“Imagine the following equations. Western political philosophy – He that is master of himself will soon be master of others. Hegelian dialectics – one plus one equals two. Newtonian physics – what goes up surely comes down. Marxist philosophy – it takes a village to raise a child. Aesthetics – Beauty is in the eye of the beholder. It doesn’t add up to infantilize Western philosophy like this – Western thought is not immediately reducible to a set of wise sayings. Why is it to so easy to seamlessly move from Western philosophy to African proverbs?

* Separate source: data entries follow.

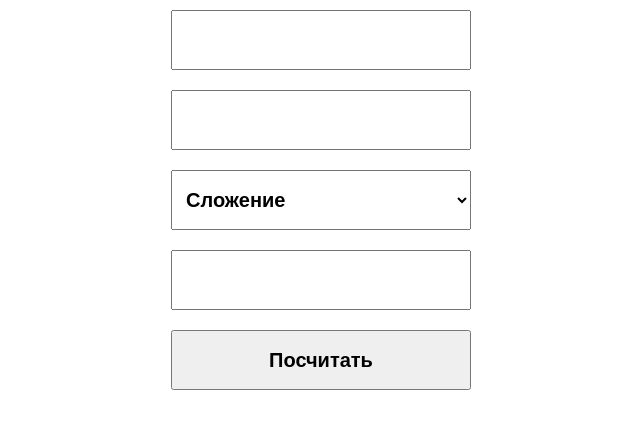
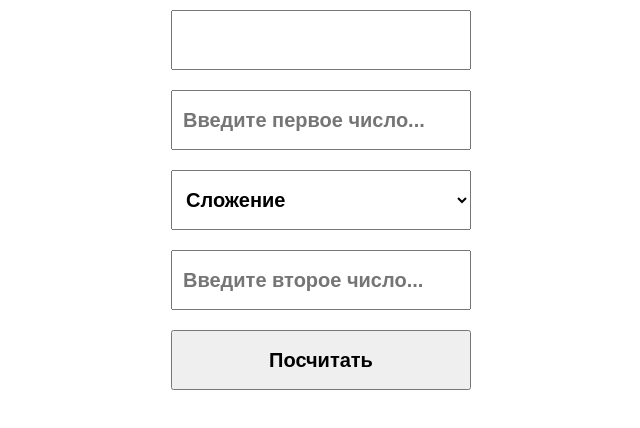
Before and after one commit to BOSS-PIXELCOMBATS2/HTML-CSS-JS-PROJECT_Mini-Calculator, a plain HTML site: page index.html in a window 1280 px wide. Shown: the whole page, without its empty margins (319-959 px from the left). Drawn offline with Linux system fonts and the light colour scheme.

Commit message:
Update index.html

```diff
--- a/index.html
+++ b/index.html
@@ -8,7 +8,7 @@
 </head>
 <body>
     <input type="text" id="output" readonly>
-    <input type="number" id="n1">
+    <input type="number" id="n1" placeholder="Введите первое число...">
     <select id="operation">
       <option value="+">Сложение</option>
       <option value="-">Вычитание</option>
@@ -19,7 +19,7 @@
       <option value="|">Модуль</option>
       <option value="√">Квадратный корень</option>
     </select>
-    <input type="number" id="n2">
+    <input type="number" id="n2" placeholder="Введите второе число...">
     <button id="calculate">Посчитать</button>
     <script src="./index.js"></script>
 </body>
```
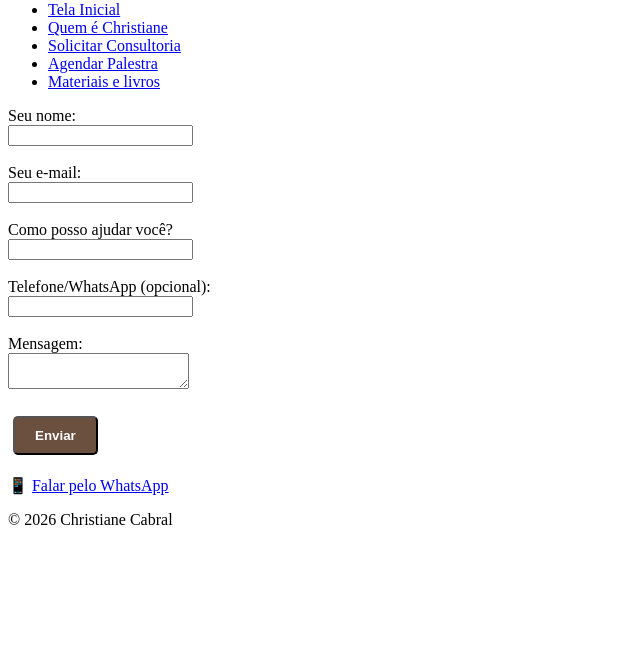
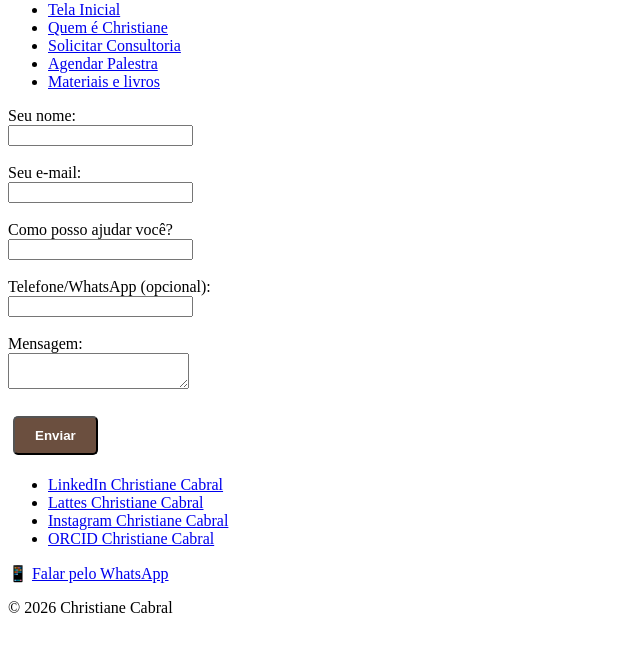
Before and after one commit to pedrojolig/site-christiane-cabral, a plain HTML site: page faleconosco.html in a window 1280 px wide. Shown: the part 79-730 px from the top of the page, without its empty margins (0-640 px from the left). Drawn offline with Linux system fonts and the light colour scheme.

Commit message:
inclui os links das redes sociais de Chris, troquei a foto anterior por uma que ela prefere

```diff
--- a/faleconosco.html
+++ b/faleconosco.html
@@ -44,13 +44,12 @@
     <div id="mensagem-resultado" class="mensagem" role="alert" aria-live="assertive"></div>
 
     <!-- Redes sociais (comentadas até receber links oficiais) -->
-    <!-- <ul>
-      <li><a href="#">LinkedIn</a></li>
-      <li><a href="#">Lattes</a></li>
-      <li><a href="#">Instagram</a></li>
-      <li><a href="#">ORCID</a></li>
-      <li><a href="#">ResearchGate</a></li>
-    </ul> -->
+    <ul>
+      <li><a href="https://www.linkedin.com/company/ppgi-ufal/posts/?feedView=all">LinkedIn Christiane Cabral</a></li>
+      <li><a href="http://lattes.cnpq.br/9204584364501313">Lattes Christiane Cabral</a></li>
+      <li><a href="https://www.instagram.com/christianecabral27/">Instagram Christiane Cabral</a></li>
+      <li><a href="https://orcid.org/my-orcid?orcid=0000-0001-7579-8107">ORCID Christiane Cabral</a></li>
+    </ul>
 
     <!-- Contato direto por WhatsApp -->
     <p>
```
Also changed, not shown: imagens/foto-christiane-cabral.jpeg.
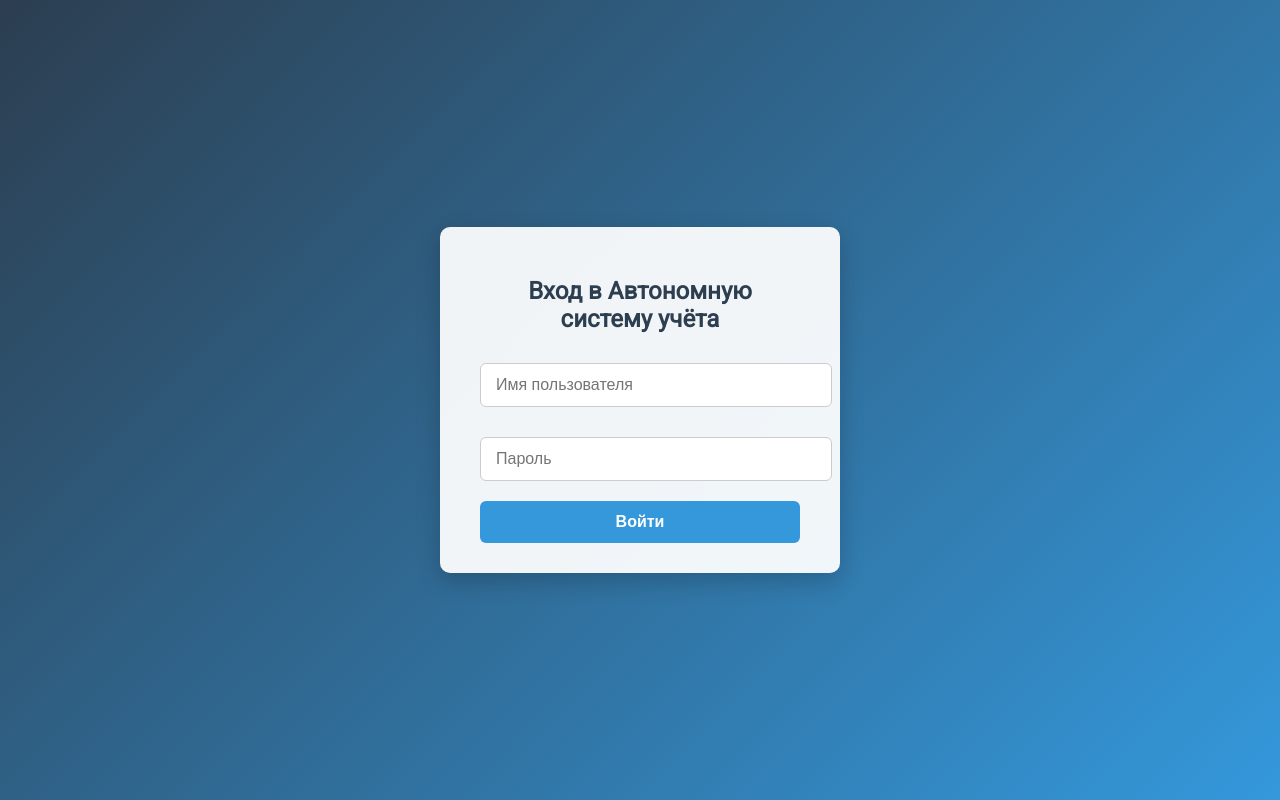
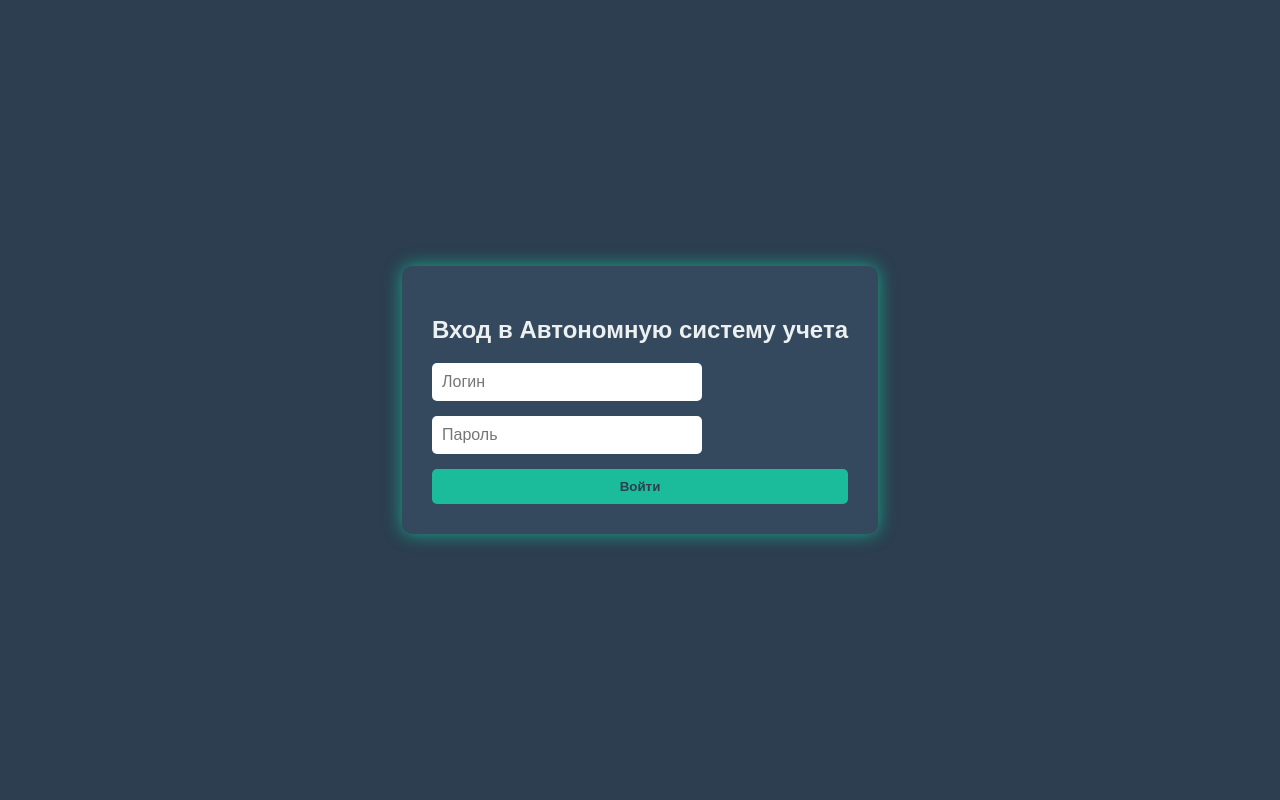
Before and after one commit to 50nk31/personnel-tracker, a Flask app: page /login in a window 1280 px wide. Run offline with Flask 3, Linux system fonts and the light colour scheme.

Commit message:
Update login.html

```diff
--- a/templates/login.html
+++ b/templates/login.html
@@ -3,86 +3,61 @@
 <head>
 <meta charset="UTF-8" />
 <meta name="viewport" content="width=device-width, initial-scale=1" />
-<title>Вход — Personnel Tracker</title>
+<title>Вход в Автономную систему учета</title>
 <style>
-  @import url('https://fonts.googleapis.com/css2?family=Roboto&display=swap');
   body {
-    background: linear-gradient(135deg, #2c3e50, #3498db);
-    font-family: 'Roboto', sans-serif;
-    display: flex;
-    height: 100vh;
-    justify-content: center;
-    align-items: center;
+    font-family: Arial, sans-serif;
+    background: #2c3e50;
+    color: #ecf0f1;
+    display: flex; justify-content: center; align-items: center; height: 100vh;
     margin: 0;
   }
-  .login-container {
-    background: #ffffffee;
-    padding: 30px 40px;
+  form {
+    background: #34495e;
+    padding: 30px;
     border-radius: 10px;
-    box-shadow: 0 8px 24px rgba(0,0,0,0.2);
-    width: 320px;
-    text-align: center;
-    animation: fadeInScale 0.5s ease forwards;
+    box-shadow: 0 0 10px #1abc9c;
+    animation: glow 2s ease-in-out infinite alternate;
   }
-  @keyframes fadeInScale {
-    0% {
-      opacity: 0;
-      transform: scale(0.85);
-    }
-    100% {
-      opacity: 1;
-      transform: scale(1);
-    }
-  }
-  h2 {
-    margin-bottom: 20px;
-    color: #2c3e50;
-  }
-  input[type="text"], input[type="password"] {
-    width: 100%;
-    padding: 12px 15px;
-    margin: 10px 0 20px 0;
-    border: 1px solid #ccc;
-    border-radius: 6px;
+  input {
+    display: block;
+    width: 250px;
+    margin-bottom: 15px;
+    padding: 10px;
+    border-radius: 5px;
+    border: none;
     font-size: 16px;
-    transition: border-color 0.3s;
-  }
-  input[type="text"]:focus, input[type="password"]:focus {
-    border-color: #3498db;
-    outline: none;
   }
   button {
     width: 100%;
-    padding: 12px;
-    background: #3498db;
+    padding: 10px;
+    background: #1abc9c;
     border: none;
-    color: white;
-    font-weight: 600;
-    font-size: 16px;
-    border-radius: 6px;
+    border-radius: 5px;
+    font-weight: bold;
+    color: #2c3e50;
     cursor: pointer;
-    transition: background-color 0.3s;
+    transition: background 0.3s ease;
   }
   button:hover {
-    background: #2980b9;
+    background: #16a085;
   }
-  .error {
-    color: #e74c3c;
-    margin-bottom: 15px;
+  @keyframes glow {
+    from {
+      box-shadow: 0 0 5px #1abc9c;
+    }
+    to {
+      box-shadow: 0 0 20px #16a085;
+    }
   }
 </style>
 </head>
 <body>
-  <div class="login-container">
-    <h2>Вход в Автономную систему учёта</h2>
-    {% if error %}
-      <div class="error">{{ error }}</div>
-    {% endif %}
-    <form method="POST" action="{{ url_for('login') }}">
-      <input type="text" name="username" placeholder="Имя пользователя" required autocomplete="off" />
-      <input type="password" name="password" placeholder="Пароль" required autocomplete="off" />
-      <button type="submit">Войти</button>
-    </form>
-  </div>
+  <form method="POST" action="/login">
+    <h2>Вход в Автономную систему учета</h2>
+    <input type="text" name="username" placeholder="Логин" required />
+    <input type="password" name="password" placeholder="Пароль" required />
+    <button type="submit">Войти</button>
+  </form>
 </body>
 </html>
```
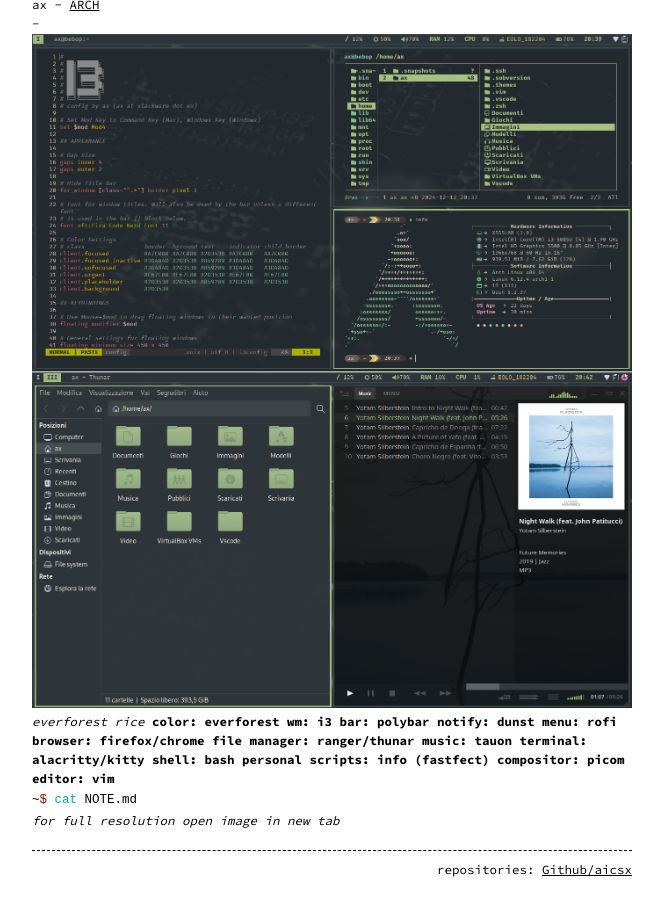
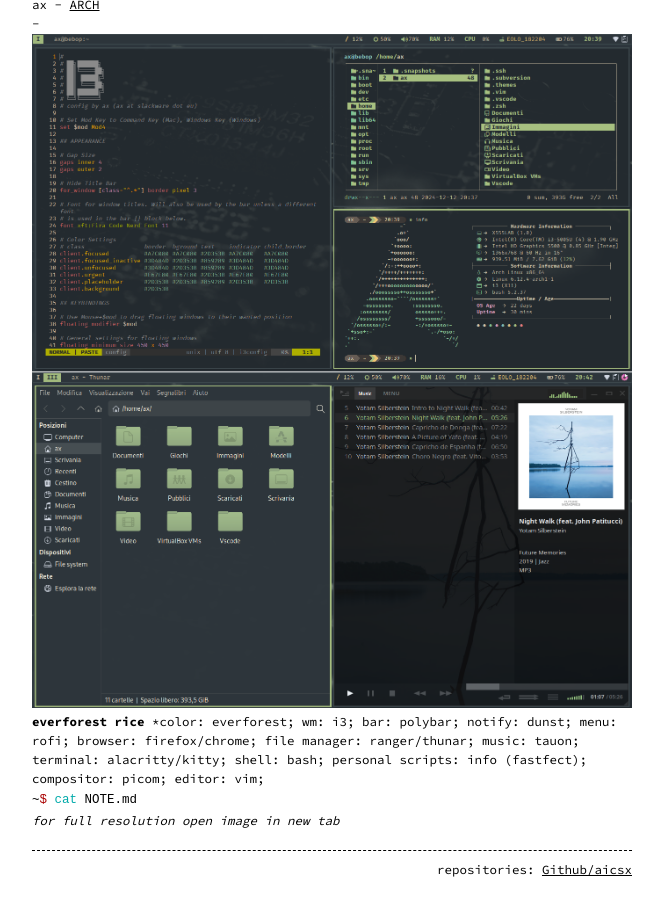
Before and after one commit to aicsx/ax, a Jekyll site: the page built from scrot.md, in a window 1280 px wide and 900 px high, scrolled down 1340 px. Shown: the whole window, without its empty margins (308-971 px from the left). Built offline with Jekyll 4.4.1, drawn with Linux system fonts in a browser that asks for light colours; some of the changed lines change nothing that is shown.

Commit message:
modify: scrot section

````diff
--- a/scrot.md
+++ b/scrot.md
@@ -18,20 +18,20 @@
 <p>&nbsp;</p>
 ax - [ARCH]
 - ![ax-ARCH](/images/scrot/ax-arch.png){:class="img-responsive" :height="800px" width="600px"}
-*everforest rice*
-__color: everforest
-wm: i3
-bar: polybar
-notify: dunst
-menu: rofi
-browser: firefox/chrome
-file manager: ranger/thunar
-music: tauon
-terminal: alacritty/kitty
-shell: bash
-personal scripts: info (fastfect)
-compositor: picom
-editor: vim__
+**everforest rice**
+*color: everforest;
+wm: i3;
+bar: polybar;
+notify: dunst;
+menu: rofi;
+browser: firefox/chrome;
+file manager: ranger/thunar;
+music: tauon;
+terminal: alacritty/kitty;
+shell: bash;
+personal scripts: info (fastfect);
+compositor: picom;
+editor: vim;
 ```bash
 ~$ cat NOTE.md
 ```
````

“…in Western philosophy you talk about Antinomy – a logical contradiction – not an oxymoron – because meaning is contained in the clash of its competing claims – An earlier version the Hegelian dialectic. In Zulu culture you have umuntu ngumuntu ngabantu – A person is human being through other people. This concept, usually treated as a proverb is really an antinomy – that is, my humanity is dependent on your humanity, I cannot be a human being alone. The Zulu antinomy is a summation of Ubuntu philosophy, in the same way the movement from thesis, antithesis to synthesis is a summation of the Hegelian dialectic. It is not a proverb.”